“By the waters of Babylon,
there we sat down and wept,
when we remembered Zion.
On the willows there
we hung up our lyres.
For there our captors
required of us songs,
and our tormentors, mirth, saying,
‘Sing us one of the songs of Zion!’
How shall we sing the LORD’S song
in a foreign land?”
(Psalm 137:1-4 ESV)
You can feel the sorrow, the anguish, and the pathos. This is the cry of the captive Jew taken from his homeland down to Babylon. ‘On the willows there/we hung up our lyres.’ How do you make music in captivity? How can you rejoice in the land of the oppressor? Jerusalem was the location of the temple, signifying the throne of God on earth. It was the privilege of the Israelites to be the chosen people of God among whom He dwells. The songs of Zion were songs of worship sung in the temple; they were unique to the people of God.
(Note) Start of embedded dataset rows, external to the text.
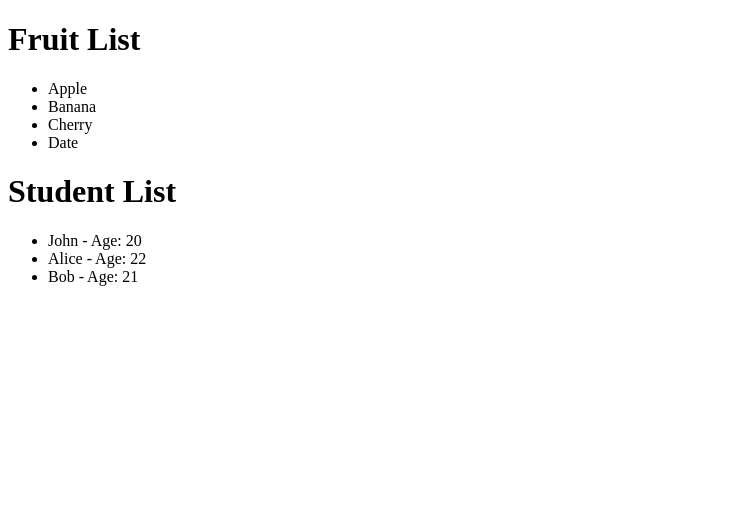
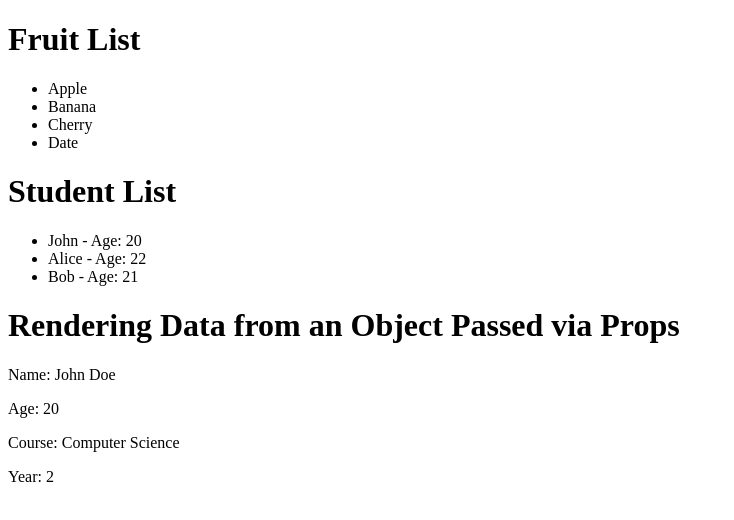
Before and after one commit to Sk-Shubhasheesh/React-Yatra, a React app: page / in a window 1280 px wide. Shown: the top 520 px of the page, without its empty margins (0-734 px from the left). Built offline with nearby package versions, Linux system fonts and the light colour scheme.

Commit message:
Rendering Data from an Object Passed via Props

```diff
--- a/src/App.js
+++ b/src/App.js
@@ -1,13 +1,23 @@
 import React from "react";
-import { FruitList, StudentList } from "./renderDataList";
+import { FruitList, StudentList, StudentInfo } from "./renderDataList";
 
 function App(){
+  const student = {
+    id: 1,
+    name: "John Doe",
+    age: 20,
+    course: "Computer Science",
+    year: 2
+  };
+
   return(
     <div>
       <h1>Fruit List</h1>
       <FruitList /> {/* Renders the list of fruits */}
       <h1>Student List</h1>
       <StudentList />
+      <h1> Rendering Data from an Object Passed via Props</h1>
+      <StudentInfo student={student} />
     </div>
   )
 }
--- a/src/renderDataList.js
+++ b/src/renderDataList.js
@@ -37,4 +37,18 @@ function StudentList(){
     )
 }
 
-export {FruitList, StudentList}
+// Rendering Data from an Object Passed via Props
+function StudentInfo(props) {
+  const { name, age, course, year } = props.student; // Destructure the object from props
+
+  return (
+    <div>
+      <p>Name: {name}</p>
+      <p>Age: {age}</p>
+      <p>Course: {course}</p>
+      <p>Year: {year}</p>
+    </div>
+  );
+}
+
+export {FruitList, StudentList, StudentInfo}
```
Jeremiah would go on to deliver a message to these captives, encouraging them to seek the good of the city, in spite of their captivity:
“But seek the welfare of the city where I have sent you into exile, and pray to the Lord on its behalf, for in its welfare you will find your welfare.” (Jer. 29:7)
Yes, they were captives. And, yes, they were forcibly removed from their homeland. Yet, God was using their presence as a means of blessing their captors. Here was the Jewish community, God’s chosen people, bringing God’s blessings to the gentiles. Here was the seed of Abraham blessing the families of the earth (Gen. 12:3). This was the Gospel in infancy. Prior to this time, God’s saving grace was largely confined to the Israelites. Now it was flowing out to the nations. As Paul would later write in Romans 11, the gentiles were being grafted into the tree of the original Jewish church. And as that happens, we cannot help bursting into praise alongside Paul:
“Oh, the depth of the riches both of the wisdom and knowledge of God! How unsearchable are his judgments and his ways past finding out!” (Rom. 11:33)
The songs of Zion were becoming the songs of the nations.
Isaiah wrote of a future time when the captive Jews will return to their homeland and be able to sing the song of Zion once more:
“And the ransomed of the LORD shall return, and come to Zion with songs and everlasting joy upon their heads: they shall obtain joy and gladness, and sorrow and sighing shall flee away.” (Isa. 35:10)
But the very context of this passage indicates that this passage points beyond the return of the Jewish captives to their homeland in 538/539 BC. It looked forward to a time when ‘the eyes of the blind shall be opened, and the ears of the deaf shall be unstopped’ (v. 5), a reference to the ministry of Jesus. It also speaks of when ‘waters shall burst forth in the wilderness and streams in the desert’ (v. 6), a picture of the era initiated by the coming of Christ and to be completed at his return (cf. Isa. 43: 19; 44:3-5; Joel 2:28).
What was confined to the Jew has been made available to all nations. The dwelling place of God is no longer just with Israel, it is being extended to all – to all humanity who place their faith in the Redeemer. And eventually, all humanity shall come together to sing that song of Zion. As John observed in his vision of the end of history:
“Behold, the dwelling place of God is with man. He will dwell with them, and they will be his people, and he will be their God.” (Rev. 21:3)
God’s revelation leads us to look forward to that time when the Lord’s song will be sung by a great multitude, from every nation, from all tribes and peoples and languages, standing before the throne and before the Lamb.” (Rev. 7:9)
And what song would they sing?
“Salvation belongs to our God who sits on the throne, and to the Lamb!” (v.10)
May we, through faith in Christ, be found a part of that joyful choir.